Treating the Department of the Air Force as the principal, the final question is whether the record, at this juncture, permits a judgment in favor of the United States as a matter of law under Bradley's definition of a statutory employer. In our view, the record does not. With respect to the first prong of the Bradley analysis, i.e., whether the contract work is specialized or nonspecialized, it is undisputed in the record that employees of the Department of the Air Force, indeed those at Tinker, were fully capable of performing the work Frost & Keeling was hired to perform. See Defendant's Exhibit A to Motion for Summary Judgment at p. 3 (Rec.Vol.I, Doc. 34). Therefore, the work performed by Frost & Keeling was not specialized per se. See Mozeke, 856 F.2d at 725 (under Berry, work is not specialized per se when principal's own employees are capable of performing the contract work).


However, with respect to the second and third prongs of the Bradley analysis, the record is not sufficiently developed to permit resolution of the pertinent questions. As indicated above, the second stage of the Bradley analysis requires a comparison of the principal's trade, business, or occupation with the contract work to determine if the latter can be considered part of the principal's trade, business, or occupation. Bradley, 804 P.2d at 428 n. 10. The overriding question at this stage of the analysis is "whether [the contract work] is, in that business, normally carried on through employees rather than independent contractors." Id. (quoting Berry, 488 So.2d at 938) (emphasis in original). The third level of the analysis under Bradley asks whether the principal, at the time of the injury, was engaged in the business or occupation of the hired contractor. Id.


In this case, the record contains information about the functions of the Accessory Division and the Plant Management Division at Tinker. Specifically, the United States submitted a sworn declaration from the chief and deputy chief of the Plant Management Division which states in part that the "[i]nstallation of industrial production equipment, such as the 1,000-ton hydraulic press installed by Frost & Keeling Associates, Inc., is a task customarily carried out by the Plant Management Division (MAD), either by its own installation branch or through the medium of an independent contractor such as Frost and Keeling Associates, Inc." See Exhibit A to Defendant's Motion for Summary Judgment at p. 8 (Rec.Vol.I, Doc. 34). This statement and the remainder of the record, however, do not provide any information regarding whether employees of the Department of the Air Force at Tinker, or elsewhere, normally installed 1,000-ton hydraulic presses rather than independent contractors. Nor does the record contain any information regarding whether the Department of the Air Force at Tinker, or elsewhere, was actually engaged in work like the installation of a 1,000-ton hydraulic press at the time decedent was fatally injured.

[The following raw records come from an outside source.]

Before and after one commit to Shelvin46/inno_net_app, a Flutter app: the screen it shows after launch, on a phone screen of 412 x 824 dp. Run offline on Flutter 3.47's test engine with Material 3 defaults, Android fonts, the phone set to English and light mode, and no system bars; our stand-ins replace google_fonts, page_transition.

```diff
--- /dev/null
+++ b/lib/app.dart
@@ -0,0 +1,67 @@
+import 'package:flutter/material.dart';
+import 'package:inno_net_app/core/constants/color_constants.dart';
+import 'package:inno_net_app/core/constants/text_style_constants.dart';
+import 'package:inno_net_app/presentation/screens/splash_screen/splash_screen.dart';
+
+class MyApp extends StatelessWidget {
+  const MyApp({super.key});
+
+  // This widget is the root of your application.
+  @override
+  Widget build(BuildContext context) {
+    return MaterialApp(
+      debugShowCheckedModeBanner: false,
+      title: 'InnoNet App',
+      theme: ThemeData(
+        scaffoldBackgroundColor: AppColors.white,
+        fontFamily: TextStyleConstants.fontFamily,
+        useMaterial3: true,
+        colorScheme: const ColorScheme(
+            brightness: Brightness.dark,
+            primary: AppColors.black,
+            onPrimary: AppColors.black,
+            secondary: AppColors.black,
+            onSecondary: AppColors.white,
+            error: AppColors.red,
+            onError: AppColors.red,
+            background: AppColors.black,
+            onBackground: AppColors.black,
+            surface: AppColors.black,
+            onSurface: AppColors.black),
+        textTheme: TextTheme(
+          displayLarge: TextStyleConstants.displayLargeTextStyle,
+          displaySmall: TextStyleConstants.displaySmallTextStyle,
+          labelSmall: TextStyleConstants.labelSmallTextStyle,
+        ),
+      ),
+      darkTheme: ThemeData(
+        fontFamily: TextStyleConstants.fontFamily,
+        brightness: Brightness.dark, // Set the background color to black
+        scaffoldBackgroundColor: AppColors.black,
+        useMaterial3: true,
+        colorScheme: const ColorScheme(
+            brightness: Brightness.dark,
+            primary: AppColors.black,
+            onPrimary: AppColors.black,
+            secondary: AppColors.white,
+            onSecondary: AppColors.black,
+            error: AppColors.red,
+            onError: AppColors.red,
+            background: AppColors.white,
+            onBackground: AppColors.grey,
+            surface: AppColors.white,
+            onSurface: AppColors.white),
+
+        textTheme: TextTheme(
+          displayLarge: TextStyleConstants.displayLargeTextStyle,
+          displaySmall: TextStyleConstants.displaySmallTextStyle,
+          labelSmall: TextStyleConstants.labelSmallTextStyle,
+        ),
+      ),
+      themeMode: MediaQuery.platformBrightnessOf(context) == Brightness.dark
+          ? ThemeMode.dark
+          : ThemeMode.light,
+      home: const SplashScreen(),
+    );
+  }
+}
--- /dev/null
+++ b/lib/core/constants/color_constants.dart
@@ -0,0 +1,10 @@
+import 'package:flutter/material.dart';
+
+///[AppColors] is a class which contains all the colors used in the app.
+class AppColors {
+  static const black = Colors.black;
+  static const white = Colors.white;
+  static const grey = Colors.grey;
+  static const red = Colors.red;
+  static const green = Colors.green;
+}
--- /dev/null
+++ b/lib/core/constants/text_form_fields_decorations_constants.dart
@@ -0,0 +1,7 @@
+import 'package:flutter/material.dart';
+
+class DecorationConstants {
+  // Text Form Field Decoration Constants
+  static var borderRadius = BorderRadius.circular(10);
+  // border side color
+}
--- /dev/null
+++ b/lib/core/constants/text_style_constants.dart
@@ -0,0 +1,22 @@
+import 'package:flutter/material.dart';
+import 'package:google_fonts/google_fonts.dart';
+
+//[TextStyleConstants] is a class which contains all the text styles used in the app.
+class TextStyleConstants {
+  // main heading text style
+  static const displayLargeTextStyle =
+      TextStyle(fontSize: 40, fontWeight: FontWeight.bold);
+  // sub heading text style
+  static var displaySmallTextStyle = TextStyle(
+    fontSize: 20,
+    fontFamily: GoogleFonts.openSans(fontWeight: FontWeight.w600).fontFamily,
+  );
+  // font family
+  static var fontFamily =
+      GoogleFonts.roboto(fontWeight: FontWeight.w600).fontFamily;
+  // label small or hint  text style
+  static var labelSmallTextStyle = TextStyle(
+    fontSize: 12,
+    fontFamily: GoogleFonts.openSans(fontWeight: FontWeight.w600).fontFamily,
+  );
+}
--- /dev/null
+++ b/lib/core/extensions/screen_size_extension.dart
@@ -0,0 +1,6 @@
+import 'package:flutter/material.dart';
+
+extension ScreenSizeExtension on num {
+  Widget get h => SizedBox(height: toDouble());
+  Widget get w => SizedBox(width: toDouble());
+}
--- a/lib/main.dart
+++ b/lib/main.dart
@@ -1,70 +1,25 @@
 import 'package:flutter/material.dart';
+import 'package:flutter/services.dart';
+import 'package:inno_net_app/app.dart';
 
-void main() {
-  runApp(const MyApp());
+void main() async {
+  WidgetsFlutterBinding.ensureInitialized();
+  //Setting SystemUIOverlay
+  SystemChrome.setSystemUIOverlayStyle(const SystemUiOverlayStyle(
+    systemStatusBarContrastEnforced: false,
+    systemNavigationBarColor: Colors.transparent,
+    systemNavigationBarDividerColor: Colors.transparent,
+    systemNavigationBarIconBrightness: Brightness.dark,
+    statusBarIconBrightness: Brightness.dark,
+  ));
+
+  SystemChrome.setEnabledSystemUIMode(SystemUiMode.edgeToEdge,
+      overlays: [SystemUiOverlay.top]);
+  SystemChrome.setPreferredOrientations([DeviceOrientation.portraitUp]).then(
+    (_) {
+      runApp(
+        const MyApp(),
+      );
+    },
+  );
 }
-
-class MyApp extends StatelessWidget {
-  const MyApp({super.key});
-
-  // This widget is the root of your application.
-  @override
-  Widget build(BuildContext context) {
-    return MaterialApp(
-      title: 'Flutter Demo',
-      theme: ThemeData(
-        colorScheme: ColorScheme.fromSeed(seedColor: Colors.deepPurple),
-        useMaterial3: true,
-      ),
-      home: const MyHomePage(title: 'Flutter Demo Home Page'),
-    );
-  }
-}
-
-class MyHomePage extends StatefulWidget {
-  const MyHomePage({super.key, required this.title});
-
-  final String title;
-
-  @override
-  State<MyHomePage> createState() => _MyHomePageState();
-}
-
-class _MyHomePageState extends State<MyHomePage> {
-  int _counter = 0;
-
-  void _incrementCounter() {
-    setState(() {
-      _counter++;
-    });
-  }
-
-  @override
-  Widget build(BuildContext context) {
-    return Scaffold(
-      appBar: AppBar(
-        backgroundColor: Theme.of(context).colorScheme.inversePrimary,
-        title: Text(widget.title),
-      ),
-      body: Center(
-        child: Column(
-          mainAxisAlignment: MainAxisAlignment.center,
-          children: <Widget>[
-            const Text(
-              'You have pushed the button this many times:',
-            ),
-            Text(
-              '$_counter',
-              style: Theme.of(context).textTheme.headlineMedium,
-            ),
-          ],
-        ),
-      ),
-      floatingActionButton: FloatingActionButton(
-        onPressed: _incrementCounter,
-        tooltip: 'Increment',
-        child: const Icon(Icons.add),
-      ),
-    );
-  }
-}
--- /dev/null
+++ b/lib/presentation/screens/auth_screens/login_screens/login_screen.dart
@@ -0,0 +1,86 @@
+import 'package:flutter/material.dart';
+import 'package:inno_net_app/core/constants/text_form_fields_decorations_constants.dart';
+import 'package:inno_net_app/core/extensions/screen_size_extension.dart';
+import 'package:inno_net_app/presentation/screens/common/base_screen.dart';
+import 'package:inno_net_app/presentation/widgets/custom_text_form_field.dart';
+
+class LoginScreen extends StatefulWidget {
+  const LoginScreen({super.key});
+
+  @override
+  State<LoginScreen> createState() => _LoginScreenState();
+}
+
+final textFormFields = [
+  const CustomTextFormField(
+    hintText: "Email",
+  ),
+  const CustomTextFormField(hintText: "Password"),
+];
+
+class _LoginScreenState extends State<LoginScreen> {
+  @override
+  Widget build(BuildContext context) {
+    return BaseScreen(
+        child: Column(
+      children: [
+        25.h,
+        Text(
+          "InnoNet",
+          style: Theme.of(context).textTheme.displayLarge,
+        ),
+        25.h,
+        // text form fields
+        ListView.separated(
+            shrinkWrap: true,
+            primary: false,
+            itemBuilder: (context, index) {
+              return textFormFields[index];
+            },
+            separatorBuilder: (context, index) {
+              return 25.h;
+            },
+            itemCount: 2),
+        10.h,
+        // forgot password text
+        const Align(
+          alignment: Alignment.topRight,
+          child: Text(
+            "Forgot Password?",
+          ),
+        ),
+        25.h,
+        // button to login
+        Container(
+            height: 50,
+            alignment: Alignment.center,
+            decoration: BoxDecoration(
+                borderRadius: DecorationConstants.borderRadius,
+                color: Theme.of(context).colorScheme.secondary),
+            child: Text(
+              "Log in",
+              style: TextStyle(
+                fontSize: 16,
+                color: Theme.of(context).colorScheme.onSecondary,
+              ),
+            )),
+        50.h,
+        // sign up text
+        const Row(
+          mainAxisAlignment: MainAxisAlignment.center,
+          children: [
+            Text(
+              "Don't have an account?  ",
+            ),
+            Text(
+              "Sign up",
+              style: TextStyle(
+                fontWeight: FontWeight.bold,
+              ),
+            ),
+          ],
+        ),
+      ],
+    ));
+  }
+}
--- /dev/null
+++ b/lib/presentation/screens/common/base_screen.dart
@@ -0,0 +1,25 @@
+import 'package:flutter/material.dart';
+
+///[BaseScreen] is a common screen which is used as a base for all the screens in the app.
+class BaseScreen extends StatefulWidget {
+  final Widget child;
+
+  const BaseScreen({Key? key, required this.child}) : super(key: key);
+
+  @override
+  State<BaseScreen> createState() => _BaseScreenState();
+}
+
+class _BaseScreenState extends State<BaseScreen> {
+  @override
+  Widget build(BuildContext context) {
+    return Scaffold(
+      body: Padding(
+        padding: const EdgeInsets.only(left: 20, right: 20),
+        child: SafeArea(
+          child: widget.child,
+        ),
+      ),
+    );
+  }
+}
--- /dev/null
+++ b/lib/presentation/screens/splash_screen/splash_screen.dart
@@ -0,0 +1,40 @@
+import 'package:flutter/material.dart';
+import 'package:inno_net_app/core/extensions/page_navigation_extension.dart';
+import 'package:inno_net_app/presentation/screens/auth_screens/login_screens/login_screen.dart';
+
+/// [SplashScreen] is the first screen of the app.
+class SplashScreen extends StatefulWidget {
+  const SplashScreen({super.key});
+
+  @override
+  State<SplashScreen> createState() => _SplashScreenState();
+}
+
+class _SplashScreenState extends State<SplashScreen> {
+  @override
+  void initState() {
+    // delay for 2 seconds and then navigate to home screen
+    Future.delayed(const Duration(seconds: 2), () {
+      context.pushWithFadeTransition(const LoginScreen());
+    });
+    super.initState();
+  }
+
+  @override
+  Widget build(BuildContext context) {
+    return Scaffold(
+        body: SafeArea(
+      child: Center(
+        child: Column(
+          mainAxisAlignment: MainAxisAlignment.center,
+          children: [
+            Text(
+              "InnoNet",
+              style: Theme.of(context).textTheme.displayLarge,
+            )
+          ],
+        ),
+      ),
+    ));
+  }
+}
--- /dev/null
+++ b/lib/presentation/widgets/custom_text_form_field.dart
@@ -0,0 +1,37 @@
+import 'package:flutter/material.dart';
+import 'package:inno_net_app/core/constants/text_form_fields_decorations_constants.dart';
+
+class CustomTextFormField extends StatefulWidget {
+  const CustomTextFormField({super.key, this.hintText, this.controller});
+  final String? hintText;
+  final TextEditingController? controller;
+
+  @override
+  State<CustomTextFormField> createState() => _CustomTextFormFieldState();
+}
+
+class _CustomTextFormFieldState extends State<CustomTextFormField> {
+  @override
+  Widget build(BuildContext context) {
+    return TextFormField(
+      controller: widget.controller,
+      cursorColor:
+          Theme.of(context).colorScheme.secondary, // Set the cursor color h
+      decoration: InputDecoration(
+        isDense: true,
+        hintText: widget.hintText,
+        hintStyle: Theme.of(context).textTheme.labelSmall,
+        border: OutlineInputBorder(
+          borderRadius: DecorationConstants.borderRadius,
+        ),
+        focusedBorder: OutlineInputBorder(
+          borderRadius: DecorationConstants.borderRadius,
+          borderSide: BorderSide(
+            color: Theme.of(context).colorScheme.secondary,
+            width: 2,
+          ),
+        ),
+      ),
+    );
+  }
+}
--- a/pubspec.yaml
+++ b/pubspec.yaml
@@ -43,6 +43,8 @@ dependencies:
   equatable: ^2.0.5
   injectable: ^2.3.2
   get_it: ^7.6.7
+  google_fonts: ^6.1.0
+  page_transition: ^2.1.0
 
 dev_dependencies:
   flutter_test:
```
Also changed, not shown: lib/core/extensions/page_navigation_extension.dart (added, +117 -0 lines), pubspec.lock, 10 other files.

The United States, as the party asserting the statutory employer defense, bears the burden under Bradley of establishing that employees of the Department of the Air Force normally performed and, at the time of decedent's fall, actually were performing the work Frost & Keeling was hired to perform. Bradley, 804 P.2d at 427. Obviously, the United States, at the time it moved for summary judgment, was unaware that its status as a statutory employer depended on this information. In any event, the absence of such information in the record before us presents unresolved genuine issues of material fact, and precludes an affirmance of the summary judgment entered in favor of the United States.


Accordingly, the judgment of the district court is REVERSED, and the case is REMANDED for further proceedings. As discussed above, our determination does not necessarily preclude a judgment in favor of the United States on the basis of the statutory employer defense after further development of the record. We speak only to the record as it is now before us.